> **WHAT TO PRODUCE**:
Return all lines in the data where the string "exército" can be found.

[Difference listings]
== == ==

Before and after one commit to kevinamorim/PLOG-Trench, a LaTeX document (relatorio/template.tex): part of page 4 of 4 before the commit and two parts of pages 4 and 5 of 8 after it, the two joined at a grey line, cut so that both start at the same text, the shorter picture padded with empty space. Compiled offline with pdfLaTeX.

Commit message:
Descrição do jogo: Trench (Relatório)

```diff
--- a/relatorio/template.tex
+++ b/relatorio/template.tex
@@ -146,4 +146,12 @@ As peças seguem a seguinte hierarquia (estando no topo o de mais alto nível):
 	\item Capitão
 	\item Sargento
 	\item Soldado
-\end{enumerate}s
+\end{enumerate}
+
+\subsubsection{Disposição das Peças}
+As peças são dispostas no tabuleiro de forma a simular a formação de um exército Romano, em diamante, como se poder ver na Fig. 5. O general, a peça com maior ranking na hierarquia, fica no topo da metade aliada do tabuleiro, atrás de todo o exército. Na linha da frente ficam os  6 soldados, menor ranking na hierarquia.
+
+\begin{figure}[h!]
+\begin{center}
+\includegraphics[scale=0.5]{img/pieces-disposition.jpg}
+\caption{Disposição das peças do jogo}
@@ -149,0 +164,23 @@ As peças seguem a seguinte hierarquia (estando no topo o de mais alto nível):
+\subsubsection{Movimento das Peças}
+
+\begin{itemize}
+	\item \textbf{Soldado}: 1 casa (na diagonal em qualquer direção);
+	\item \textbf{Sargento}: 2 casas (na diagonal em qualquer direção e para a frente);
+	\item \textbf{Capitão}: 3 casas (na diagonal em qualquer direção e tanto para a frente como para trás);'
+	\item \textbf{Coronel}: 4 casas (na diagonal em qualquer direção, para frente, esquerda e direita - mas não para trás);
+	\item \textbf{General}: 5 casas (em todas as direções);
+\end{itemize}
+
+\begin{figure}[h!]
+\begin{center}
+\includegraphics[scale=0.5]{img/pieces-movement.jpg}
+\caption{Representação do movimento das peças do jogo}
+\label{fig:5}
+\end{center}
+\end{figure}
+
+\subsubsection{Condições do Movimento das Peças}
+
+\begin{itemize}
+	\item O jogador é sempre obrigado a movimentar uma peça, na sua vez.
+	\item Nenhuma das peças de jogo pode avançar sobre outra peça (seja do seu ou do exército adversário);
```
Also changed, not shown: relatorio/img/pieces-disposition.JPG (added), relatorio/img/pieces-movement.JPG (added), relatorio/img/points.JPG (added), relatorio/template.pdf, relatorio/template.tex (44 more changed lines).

== == ==

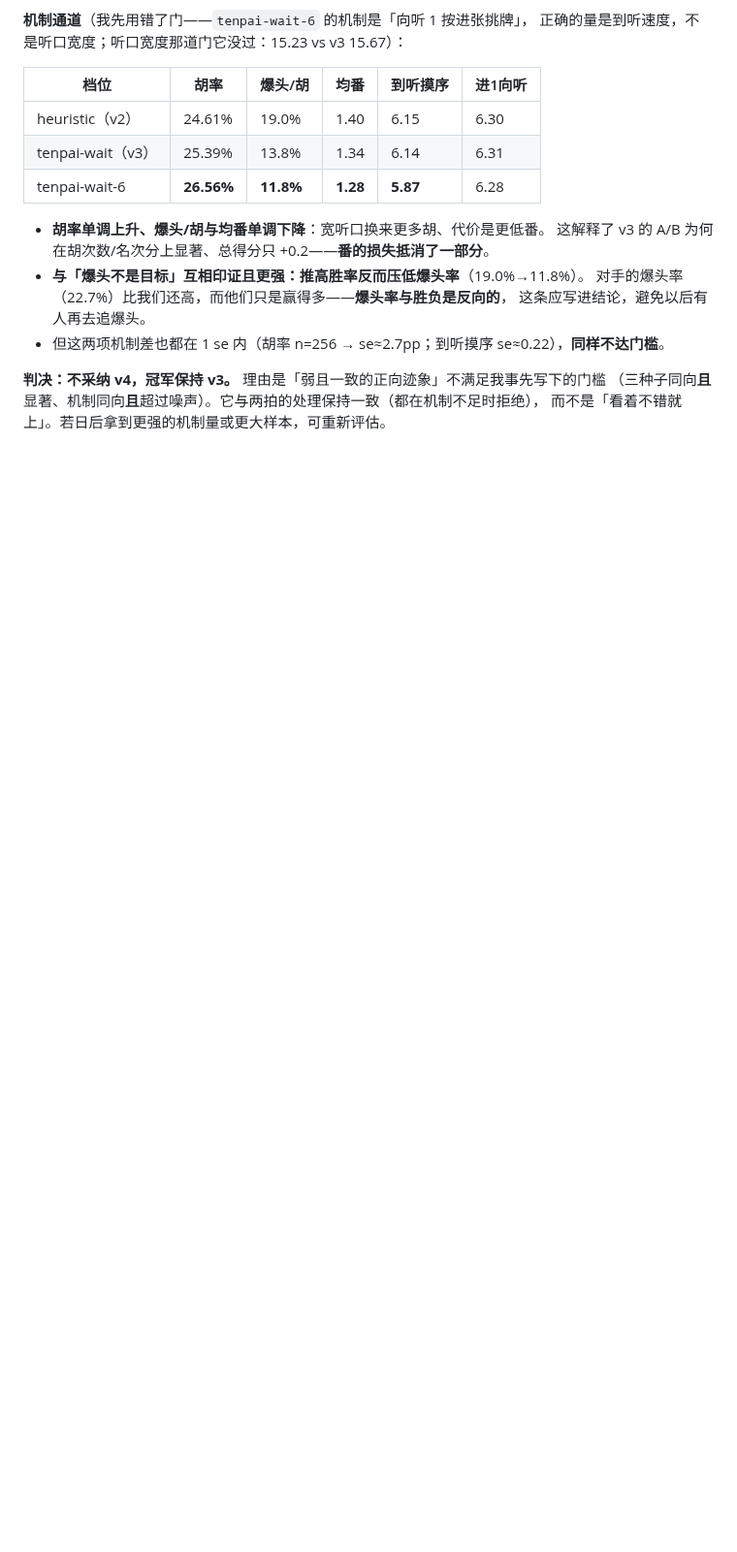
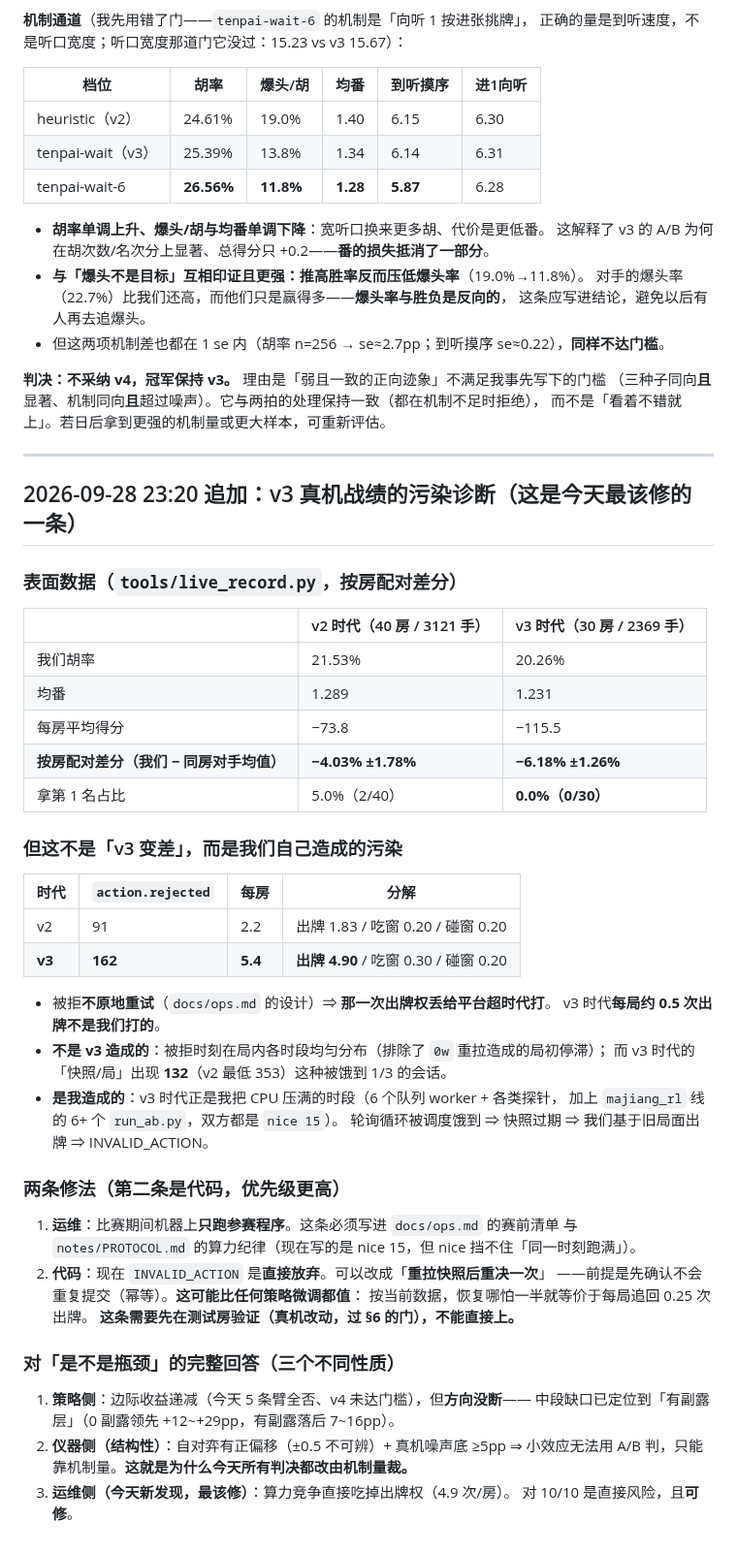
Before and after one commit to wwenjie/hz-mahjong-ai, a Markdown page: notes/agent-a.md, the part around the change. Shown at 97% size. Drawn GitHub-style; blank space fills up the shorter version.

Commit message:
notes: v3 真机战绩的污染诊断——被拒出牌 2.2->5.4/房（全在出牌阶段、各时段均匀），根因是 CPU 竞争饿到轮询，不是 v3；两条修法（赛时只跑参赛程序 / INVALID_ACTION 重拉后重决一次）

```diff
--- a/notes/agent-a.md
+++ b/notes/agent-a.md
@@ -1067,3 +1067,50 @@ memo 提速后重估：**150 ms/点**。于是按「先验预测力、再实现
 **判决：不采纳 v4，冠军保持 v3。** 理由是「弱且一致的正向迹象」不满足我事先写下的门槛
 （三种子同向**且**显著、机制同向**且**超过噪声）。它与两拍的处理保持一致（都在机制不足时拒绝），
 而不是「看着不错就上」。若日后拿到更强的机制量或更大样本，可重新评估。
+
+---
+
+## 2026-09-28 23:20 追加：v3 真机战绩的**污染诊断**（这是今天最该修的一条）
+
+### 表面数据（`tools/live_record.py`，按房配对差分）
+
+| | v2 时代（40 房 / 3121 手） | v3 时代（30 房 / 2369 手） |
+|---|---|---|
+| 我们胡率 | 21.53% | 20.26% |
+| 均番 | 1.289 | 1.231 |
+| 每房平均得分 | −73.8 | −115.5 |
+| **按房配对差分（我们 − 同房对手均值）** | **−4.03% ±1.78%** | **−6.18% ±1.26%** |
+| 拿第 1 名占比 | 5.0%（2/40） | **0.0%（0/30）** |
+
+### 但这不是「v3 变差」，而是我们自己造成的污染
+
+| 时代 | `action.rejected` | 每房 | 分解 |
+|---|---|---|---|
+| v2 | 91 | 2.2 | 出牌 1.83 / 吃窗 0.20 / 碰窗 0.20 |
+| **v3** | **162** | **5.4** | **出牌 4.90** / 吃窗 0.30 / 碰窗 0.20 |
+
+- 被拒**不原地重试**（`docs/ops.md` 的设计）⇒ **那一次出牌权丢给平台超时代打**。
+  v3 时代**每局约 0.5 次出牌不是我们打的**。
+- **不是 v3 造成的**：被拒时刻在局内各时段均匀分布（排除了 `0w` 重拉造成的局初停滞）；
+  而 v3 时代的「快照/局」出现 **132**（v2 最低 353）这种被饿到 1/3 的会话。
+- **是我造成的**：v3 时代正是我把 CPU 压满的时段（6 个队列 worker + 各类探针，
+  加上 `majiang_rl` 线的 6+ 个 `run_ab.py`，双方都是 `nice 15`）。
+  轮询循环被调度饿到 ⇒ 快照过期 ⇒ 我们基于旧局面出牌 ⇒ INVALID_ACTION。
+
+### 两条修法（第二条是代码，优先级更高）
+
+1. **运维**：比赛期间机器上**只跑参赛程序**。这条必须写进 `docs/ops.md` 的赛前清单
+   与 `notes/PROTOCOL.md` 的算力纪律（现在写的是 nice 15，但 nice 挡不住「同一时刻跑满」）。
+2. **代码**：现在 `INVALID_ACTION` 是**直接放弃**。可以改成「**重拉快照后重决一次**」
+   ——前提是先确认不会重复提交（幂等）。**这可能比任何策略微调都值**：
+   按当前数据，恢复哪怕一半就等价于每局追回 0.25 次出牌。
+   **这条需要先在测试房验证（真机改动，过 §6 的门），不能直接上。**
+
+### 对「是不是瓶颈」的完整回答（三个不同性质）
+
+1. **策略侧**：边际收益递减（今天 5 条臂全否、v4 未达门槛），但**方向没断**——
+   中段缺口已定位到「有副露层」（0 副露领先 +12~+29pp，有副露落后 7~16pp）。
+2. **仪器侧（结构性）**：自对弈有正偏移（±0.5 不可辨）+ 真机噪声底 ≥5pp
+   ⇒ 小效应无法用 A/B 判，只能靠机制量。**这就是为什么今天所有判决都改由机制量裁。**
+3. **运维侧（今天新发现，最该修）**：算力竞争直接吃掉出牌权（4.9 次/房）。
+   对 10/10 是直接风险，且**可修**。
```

== == ==

> **WRITTEN ANSWER**:
+As peças são dispostas no tabuleiro de forma a simular a formação de um exército Romano, em diamante, como se poder ver na Fig. 5. O general, a peça com maior ranking na hierarquia, fica no topo da metade aliada do tabuleiro, atrás de todo o exército. Na linha da frente ficam os  6 soldados, menor ranking na hierarquia.
+	\item Nenhuma das peças de jogo pode avançar sobre outra peça (seja do seu ou do exército adversário);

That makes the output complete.